#### ACTION ITEM
Copy, from the entries below, each line in which the string "client" appears.
*** Opening of EXERCISE MATERIALS ***
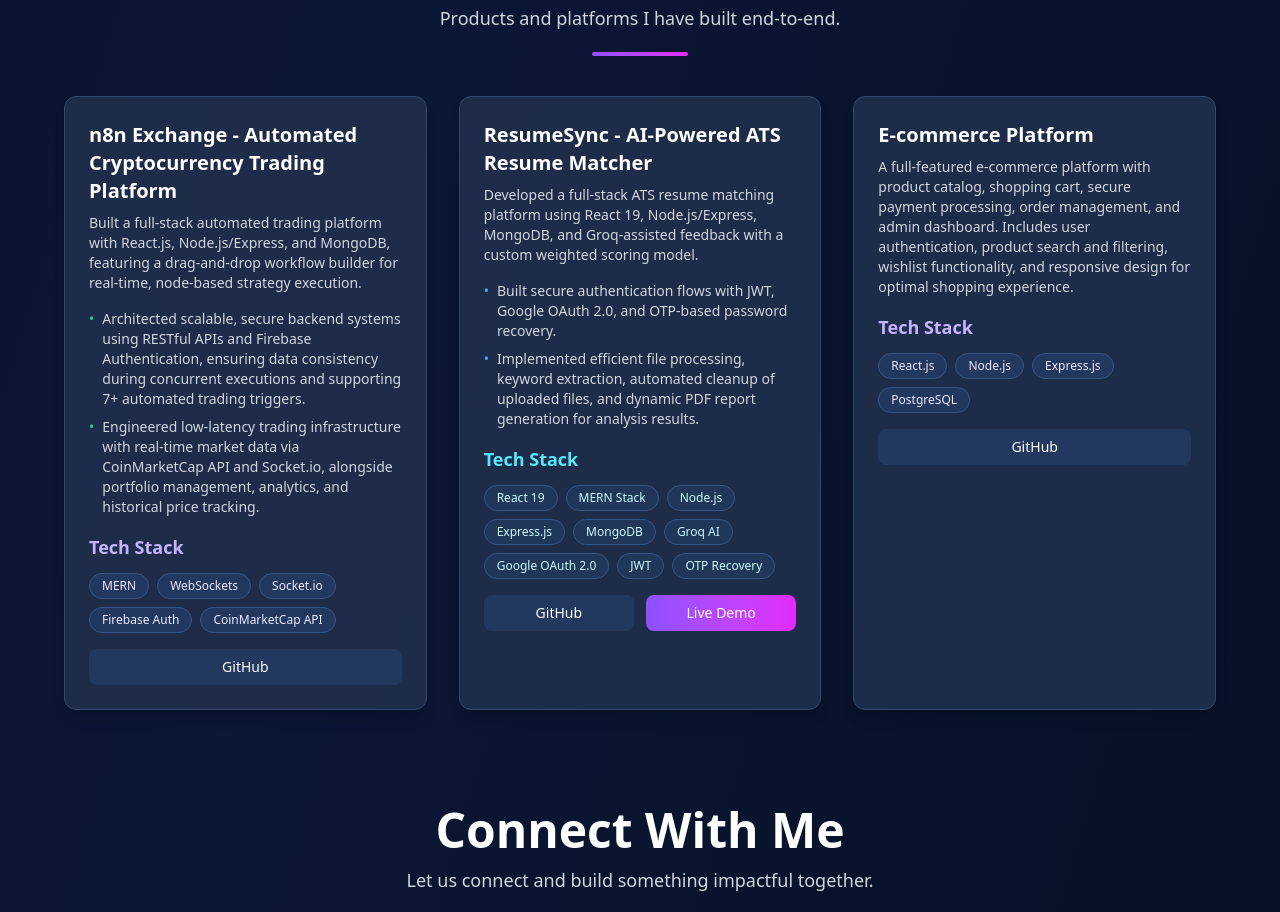
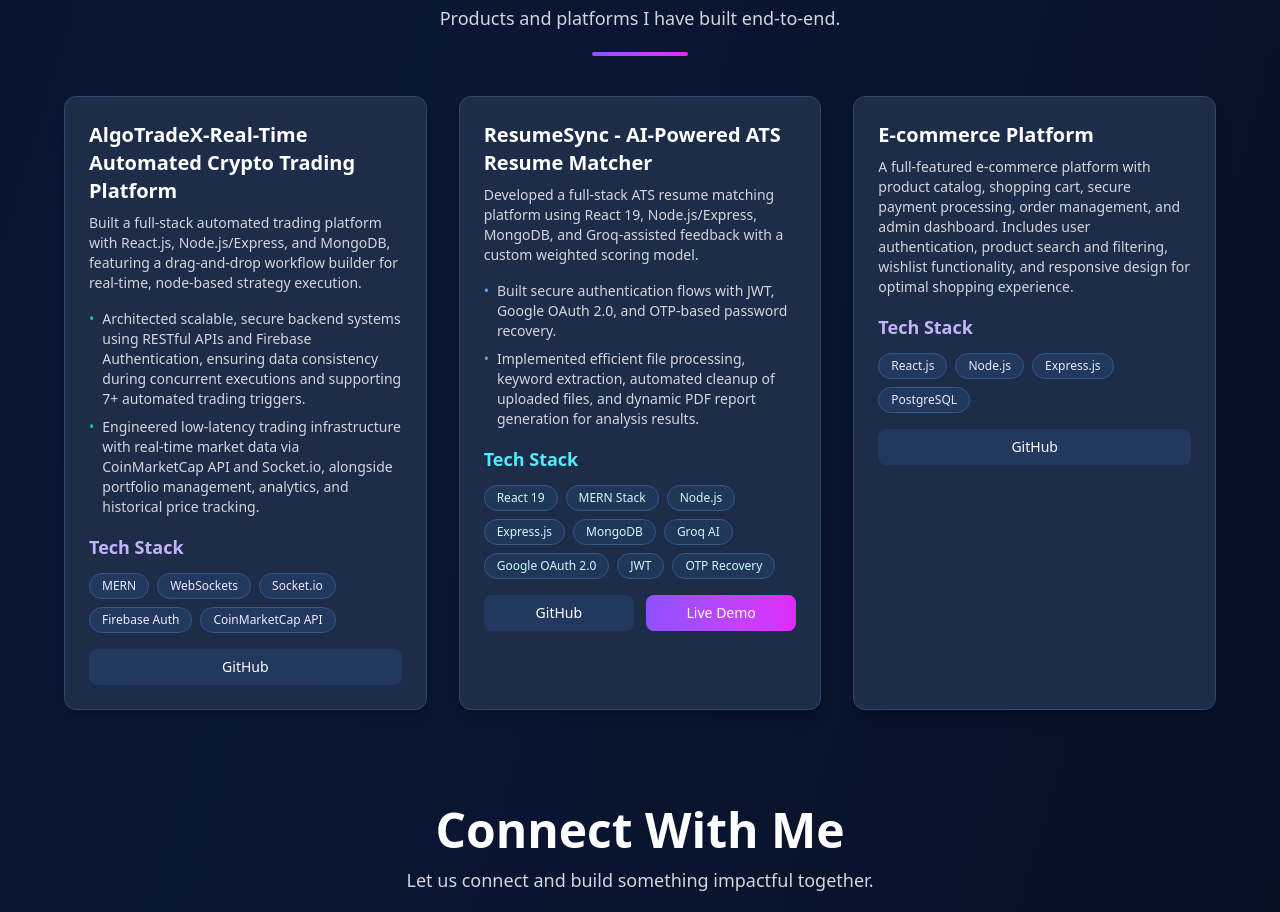
Before and after one commit to aloksisodiya/Portfolio, a React (Vite) app in the folder client/: page / in a window 1280 px wide. Shown: the part 2896-3808 px from the top of the page. Built offline with nearby package versions, Linux system fonts and the light colour scheme.

Commit message:
fix: project name

```diff
--- a/client/src/components/About.jsx
+++ b/client/src/components/About.jsx
@@ -501,7 +501,7 @@
           <div className="bg-[#1f2e4a]/95 border border-[#32476b] rounded-xl p-6 shadow-lg hover:shadow-2xl transition-all duration-300 hover:scale-105">
             <div className="mb-4">
               <h3 className="text-xl font-bold text-white mb-2">
-                n8n Exchange - Automated Cryptocurrency Trading Platform
+                AlgoTradeX-Real-Time Automated Crypto Trading Platform
               </h3>
               <p className="text-gray-300 text-sm mb-4">
                 Built a full-stack automated trading platform with React.js,
```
*** Close of EXERCISE MATERIALS ***
#### RESULT FOR THIS EXERCISE
Before and after one commit to aloksisodiya/Portfolio, a React (Vite) app in the folder client/: page / in a window 1280 px wide. Shown: the part 2896-3808 px from the top of the page. Built offline with nearby package versions, Linux system fonts and the light colour scheme.
--- a/client/src/components/About.jsx
+++ b/client/src/components/About.jsx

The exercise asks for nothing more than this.